Give the count of lines in the records that contain the string "claims", and write nothing but that number.

Modification records
==================================================
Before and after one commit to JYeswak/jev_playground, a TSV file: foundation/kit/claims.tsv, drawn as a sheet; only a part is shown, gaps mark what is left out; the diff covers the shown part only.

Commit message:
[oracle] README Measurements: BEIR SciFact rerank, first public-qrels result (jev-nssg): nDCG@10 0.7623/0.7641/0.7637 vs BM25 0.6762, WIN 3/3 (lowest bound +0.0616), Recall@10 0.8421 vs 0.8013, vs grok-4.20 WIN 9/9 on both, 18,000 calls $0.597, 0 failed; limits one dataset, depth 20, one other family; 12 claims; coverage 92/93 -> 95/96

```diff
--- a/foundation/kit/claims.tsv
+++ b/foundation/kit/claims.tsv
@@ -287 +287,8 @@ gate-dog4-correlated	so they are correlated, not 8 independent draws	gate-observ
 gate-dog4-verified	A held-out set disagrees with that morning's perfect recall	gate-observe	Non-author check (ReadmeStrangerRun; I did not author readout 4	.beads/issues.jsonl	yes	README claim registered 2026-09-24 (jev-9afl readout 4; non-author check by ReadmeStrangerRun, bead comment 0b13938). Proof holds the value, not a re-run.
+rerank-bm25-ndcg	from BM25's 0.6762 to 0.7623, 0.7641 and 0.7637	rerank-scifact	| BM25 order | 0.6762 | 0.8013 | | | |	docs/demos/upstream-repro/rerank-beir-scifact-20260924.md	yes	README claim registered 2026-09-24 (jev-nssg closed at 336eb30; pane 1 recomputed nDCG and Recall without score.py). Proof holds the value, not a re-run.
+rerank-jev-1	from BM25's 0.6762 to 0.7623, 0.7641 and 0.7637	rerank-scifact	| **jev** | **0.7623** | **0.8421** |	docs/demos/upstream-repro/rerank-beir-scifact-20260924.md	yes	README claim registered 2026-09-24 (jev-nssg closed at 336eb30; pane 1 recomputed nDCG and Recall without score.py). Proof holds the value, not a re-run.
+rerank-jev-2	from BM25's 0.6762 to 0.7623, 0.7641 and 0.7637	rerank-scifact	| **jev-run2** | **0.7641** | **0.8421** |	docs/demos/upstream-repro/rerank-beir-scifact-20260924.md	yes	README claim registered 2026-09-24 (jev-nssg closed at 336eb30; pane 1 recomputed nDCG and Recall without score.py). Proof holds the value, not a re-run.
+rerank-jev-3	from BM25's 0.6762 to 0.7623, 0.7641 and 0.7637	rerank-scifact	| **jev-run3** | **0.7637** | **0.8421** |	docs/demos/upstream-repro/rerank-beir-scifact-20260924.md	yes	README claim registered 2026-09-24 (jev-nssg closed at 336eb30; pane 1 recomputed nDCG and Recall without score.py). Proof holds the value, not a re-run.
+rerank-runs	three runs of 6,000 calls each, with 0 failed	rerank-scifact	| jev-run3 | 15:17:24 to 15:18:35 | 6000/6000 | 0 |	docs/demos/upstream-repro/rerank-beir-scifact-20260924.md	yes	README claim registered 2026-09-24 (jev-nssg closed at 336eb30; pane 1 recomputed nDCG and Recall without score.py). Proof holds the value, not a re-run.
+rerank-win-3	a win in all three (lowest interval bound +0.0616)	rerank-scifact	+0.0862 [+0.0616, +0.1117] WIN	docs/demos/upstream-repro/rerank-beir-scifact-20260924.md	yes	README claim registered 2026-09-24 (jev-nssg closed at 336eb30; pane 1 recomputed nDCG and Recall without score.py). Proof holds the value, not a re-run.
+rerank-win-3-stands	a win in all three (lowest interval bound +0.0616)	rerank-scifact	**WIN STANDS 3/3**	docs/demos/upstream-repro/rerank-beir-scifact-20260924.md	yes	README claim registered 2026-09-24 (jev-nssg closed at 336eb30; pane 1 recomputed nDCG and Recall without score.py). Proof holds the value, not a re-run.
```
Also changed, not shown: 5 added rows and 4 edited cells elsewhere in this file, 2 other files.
==================================================
◆ **ANSWER FOR THE TASK**
4